Initially, I was planning it as a film but then I thought that this is an idea that lends itself much better to a mini-series. I’m adapting the raw material from my documentary into an eight-part series; each episode will be 40 minutes. We will have an international cast and we hope to use a soundtrack that is derived from the INA’s songs. A lot of people think that a web series is somewhere between films and television, but, actually, the scale of this show is more than two of my biggest films put together.
In the last year or so, you’ve shared your opinions about the industry and the government on social media. Have you ever thought of holding back like so many of your contemporaries in Bollywood have done?
People do tell me to hold back, but I don’t believe in that. I am making films, making content for the most powerful medium in this country. I need to be able to put my politics out there — and, I need to be able to support those politics off camera. Unfortunately, today, the liberal voice is always the meeker one. I think we should scream as loudly as the lunatics out there, and not say ‘Forget it, it’s not worth it’. It is worth it!
I don’t think we’re far away from a day when we’ll be told something like, ‘In one scene, a man is eating a kebab, remove it’. During Bajrangi…, when Om Puri’s character says ‘Jai Shri Ram’, somebody said, ‘Hata do, bura lagega (Remove it, it will offend people)’. I asked, who will it offend? I was told, ‘Muslims’. I’m also a Muslim and I didn’t see what was offensive about it. I watched the film at Gaiety in Bandra, on Friday morning — 80 per cent of the audience were working-class Muslims — and when that scene came, everybody cheered.

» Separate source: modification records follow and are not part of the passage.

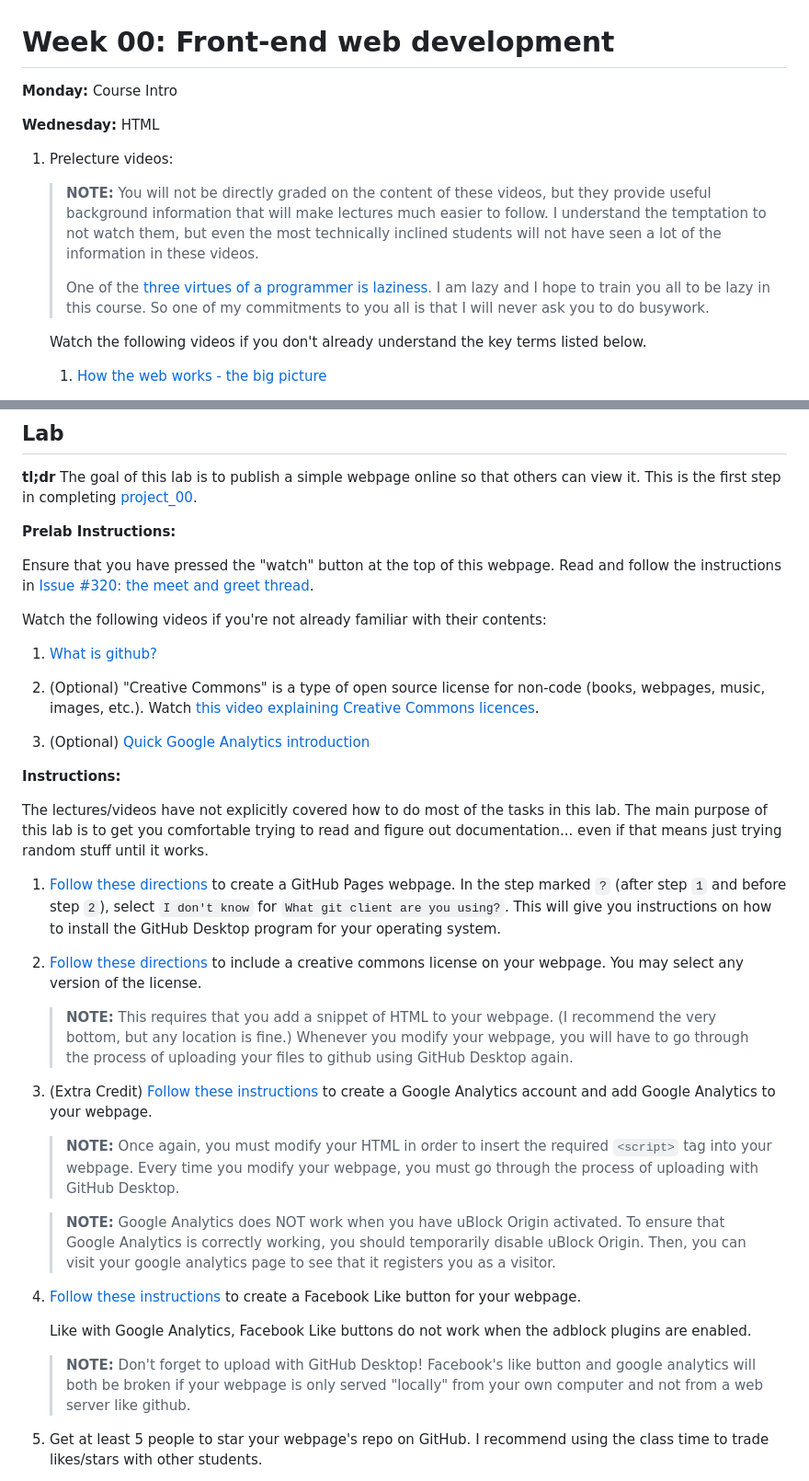
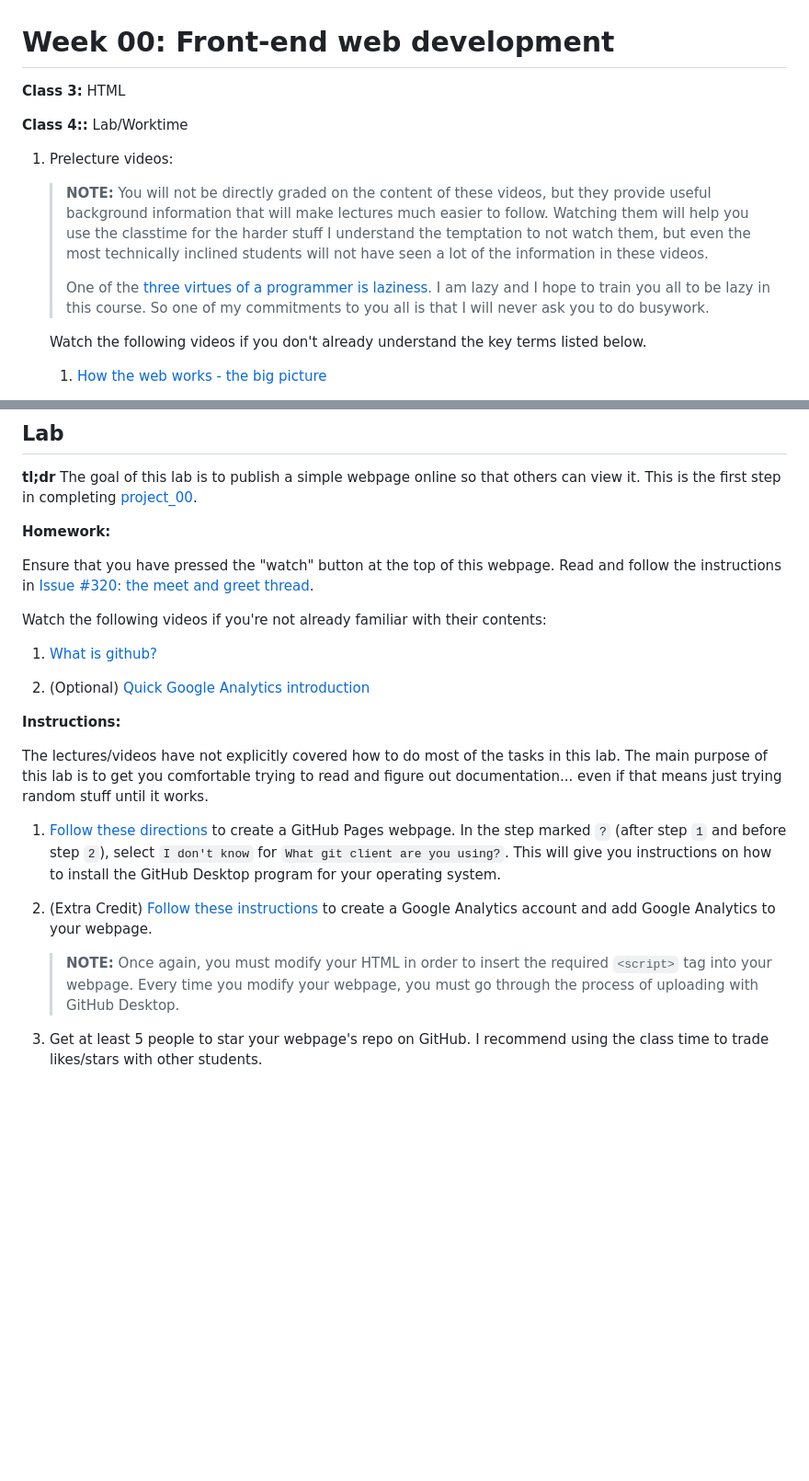
Before and after one commit to teacher-aj/HeschelCS, a Markdown page: topic_00_HTML/README.md, 2 parts joined by grey strips. Shown at 92% size. Drawn GitHub-style; blank space fills up the shorter version.

```diff
--- a/topic_00_HTML/README.md
+++ b/topic_00_HTML/README.md
@@ -1,24 +1,21 @@
 # Week 00: Front-end web development
 
-**Monday:** Course Intro
+**Class 3:** HTML
 
-**Wednesday:** HTML
+**Class 4::** Lab/Worktime
 
 1. Prelecture videos:
 
     > **NOTE:**
     > You will not be directly graded on the content of these videos,
     > but they provide useful background information that will make lectures much easier to follow.
+    > Watching them will help you use the classtime for the harder stuff
     > I understand the temptation to not watch them, but even the most technically inclined students will not have seen a lot of the information in these videos.
     >
     > One of the [three virtues of a programmer is laziness](https://thethreevirtues.com/).
     > I am lazy and I hope to train you all to be lazy in this course.
     > So one of my commitments to you all is that I will never ask you to do busywork.
 
-
-    <!--
-    1. (optional) [Data science expectations vs reality](https://www.youtube.com/watch?v=8LucP1wiX1g)
-    -->
 
     Watch the following videos if you don't already understand the key terms listed below.
 
@@ -95,7 +82,7 @@
 The goal of this lab is to publish a simple webpage online so that others can view it.
 This is the first step in completing [project\_00](/project_00_basic_webpage/).
 
-**Prelab Instructions:**
+**Homework:**
 
 Ensure that you have pressed the "watch" button at the top of this webpage.
 Read and follow the instructions in [Issue #320: the meet and greet thread]().
@@ -103,9 +90,6 @@ Read and follow the instructions in [Issue #320: the meet and greet thread]().
 Watch the following videos if you're not already familiar with their contents:
 
 1. [What is github?](https://www.youtube.com/watch?v=w3jLJU7DT5E)
-
-1. (Optional) "Creative Commons" is a type of open source license for non-code (books, webpages, music, images, etc.).
-    Watch [this video explaining Creative Commons licences](https://www.youtube.com/watch?v=4ZvJGV6YF6Y).
 
 1. (Optional) [Quick Google Analytics introduction](https://www.youtube.com/watch?v=RL61v47WyHs)
 
@@ -120,34 +104,11 @@ even if that means just trying random stuff until it works.
    select `I don't know` for `What git client are you using?`.
    This will give you instructions on how to install the GitHub Desktop program for your operating system.
 
-1. [Follow these directions](https://creativecommons.org/choose/) to include a creative commons license on your webpage.
-   You may select any version of the license.
-
-   > **NOTE:**
-   > This requires that you add a snippet of HTML to your webpage.
-   > (I recommend the very bottom, but any location is fine.)
-   > Whenever you modify your webpage,
-   > you will have to go through the process of uploading your files to github using GitHub Desktop again.
-
 1. (Extra Credit) [Follow these instructions](https://support.google.com/analytics/answer/1008015?hl=en) to create a Google Analytics account and add Google Analytics to your webpage.
 
    > **NOTE:**
    > Once again, you must modify your HTML in order to insert the required `<script>` tag into your webpage.
    > Every time you modify your webpage, you must go through the process of uploading with GitHub Desktop.
-
-   > **NOTE:**
-   > Google Analytics does NOT work when you have uBlock Origin activated.
-   > To ensure that Google Analytics is correctly working,
-   > you should temporarily disable uBlock Origin.
-   > Then, you can visit your google analytics page to see that it registers you as a visitor.
-
-1. [Follow these instructions](https://developers.facebook.com/docs/plugins/like-button/) to create a Facebook Like button for your webpage.
-
-   Like with Google Analytics, Facebook Like buttons do not work when the adblock plugins are enabled.
-
-   > **NOTE:**
-   > Don't forget to upload with GitHub Desktop!
-   > Facebook's like button and google analytics will both be broken if your webpage is only served "locally" from your own computer and not from a web server like github.
 
 1. Get at least 5 people to star your webpage's repo on GitHub. I recommend using the class time to trade likes/stars with other students.
 
```
Also changed, not shown: other parts of topic_00_HTML/README.md (+0 -10 lines).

In a recent interview, you said ‘Dissent does not mean a lack of patriotism’, and your work today is addressing the themes of nationalism and patriotism. Comment.

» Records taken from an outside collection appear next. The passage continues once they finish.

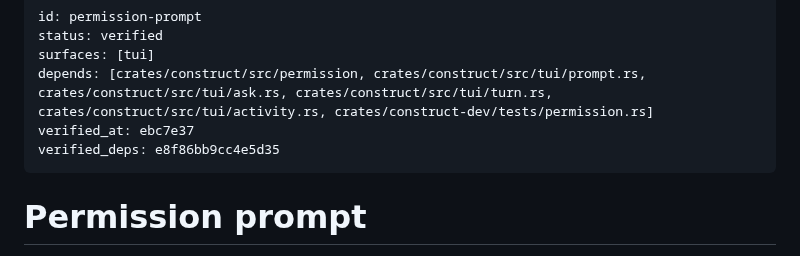
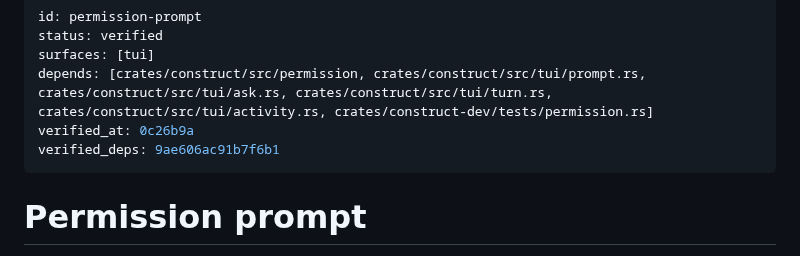
Before and after one commit to strf0x1/construct, a Markdown page: docs/feature-map/permission-prompt.md, the part around the change. Drawn GitHub-style.

Commit message:
feature map: permission-prompt re-driven at 0c26b9a (run 20261111-100248, PASS)
Co-Authored-By: Claude <noreply@anthropic.com>

```diff
--- a/docs/feature-map/permission-prompt.md
+++ b/docs/feature-map/permission-prompt.md
@@ -3,8 +3,8 @@ id: permission-prompt
 status: verified
 surfaces: [tui]
 depends: [crates/construct/src/permission, crates/construct/src/tui/prompt.rs, crates/construct/src/tui/ask.rs, crates/construct/src/tui/turn.rs, crates/construct/src/tui/activity.rs, crates/construct-dev/tests/permission.rs]
-verified_at: ebc7e37
-verified_deps: e8f86bb9cc4e5d35
+verified_at: 0c26b9a
+verified_deps: 9ae606ac91b7f6b1
 ---
 # Permission prompt
 
```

I don’t understand the political climate right now. The greatness of this country lies in the ability to debate and discuss anything and everything. Today, a very clever narrative has been spun, that if you say anything against a ruling party or government, it means one is going against the country. Since when did a political party start representing this country? You say something, they’ll say, ‘Pakistan chale jao’ (Go to Pakistan). India has been around for several millennia!
Tubelight was Om Puri’s last Hindi film. What was it like to work with him in Bajrangi Bhaijaan and Tubelight?

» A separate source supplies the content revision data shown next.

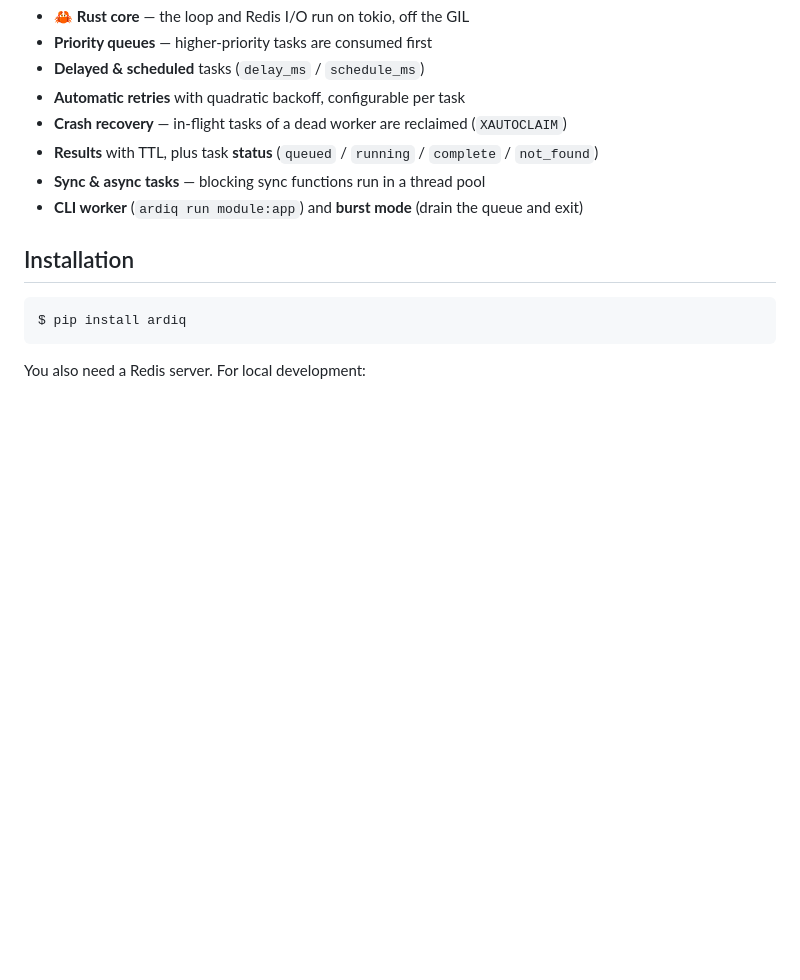
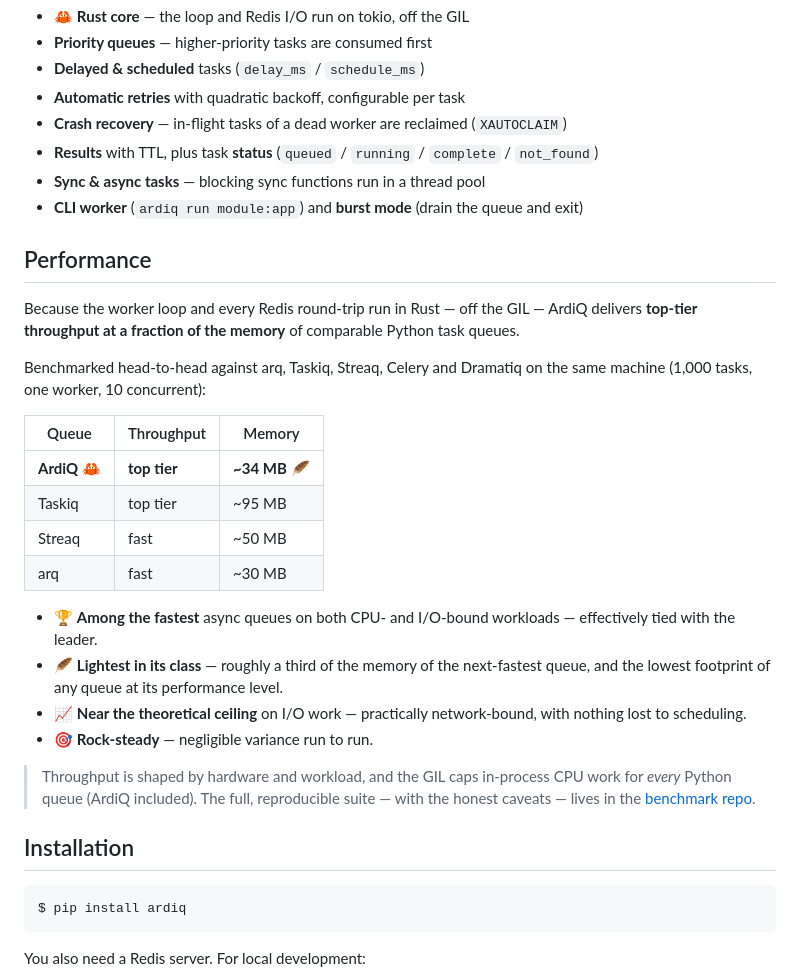
Before and after one commit to 17tayyy/ardiq, a Markdown page: README.md, the part around the change. Drawn GitHub-style; blank space fills up the shorter version.

Commit message:
docs: add performance/benchmark comparison to README

```diff
--- a/README.md
+++ b/README.md
@@ -14,6 +14,35 @@ ArdiQ runs the worker loop and all Redis I/O in Rust (via [PyO3](https://pyo3.rs
 - **Results** with TTL, plus task **status** (`queued` / `running` / `complete` / `not_found`)
 - **Sync & async tasks** — blocking sync functions run in a thread pool
 - **CLI worker** (`ardiq run module:app`) and **burst mode** (drain the queue and exit)
+
+## Performance
+
+Because the worker loop and every Redis round-trip run in Rust — off the GIL —
+ArdiQ delivers **top-tier throughput at a fraction of the memory** of comparable
+Python task queues.
+
+Benchmarked head-to-head against arq, Taskiq, Streaq, Celery and Dramatiq on the
+same machine (1,000 tasks, one worker, 10 concurrent):
+
+| Queue        | Throughput      | Memory          |
+|--------------|-----------------|-----------------|
+| **ArdiQ** 🦀 | **top tier**    | **~34 MB** 🪶   |
+| Taskiq       | top tier        | ~95 MB          |
+| Streaq       | fast            | ~50 MB          |
+| arq          | fast            | ~30 MB          |
+
+- 🏆 **Among the fastest** async queues on both CPU- and I/O-bound workloads —
+  effectively tied with the leader.
+- 🪶 **Lightest in its class** — roughly a third of the memory of the next-fastest
+  queue, and the lowest footprint of any queue at its performance level.
+- 📈 **Near the theoretical ceiling** on I/O work — practically network-bound,
+  with nothing lost to scheduling.
+- 🎯 **Rock-steady** — negligible variance run to run.
+
+> Throughput is shaped by hardware and workload, and the GIL caps in-process CPU
+> work for *every* Python queue (ArdiQ included). The full, reproducible suite —
+> with the honest caveats — lives in the
+> [benchmark repo](https://github.com/17tayyy/python-task-queue-benchmarks).
 
 ## Installation
 
```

My relationship with him has been a special one. I really wanted him to play the Taliban chief in Kabul Express, but he had a severe back problem at that time and his doctor had advised him against the project. But I kept in touch with him. In Bajrangi…, when this cameo came up, I went to him. He loved the story and the character, but he said, ‘Kabir, in your next film, you have to give me a better role’. So, Tubelight is that bigger, better role. You know, he had so much Punjabiyat in him — big smile, big hug in the morning, he was just so lovely. It was a shock for us when he passed away (in January).
2016 was a good year for Bollywood. Is there one film that you wished you could have made?
Dangal. It’s based on a true story and just the kind of film I love. I want to work with a lot of people but Aamir Khan is on the top of my list.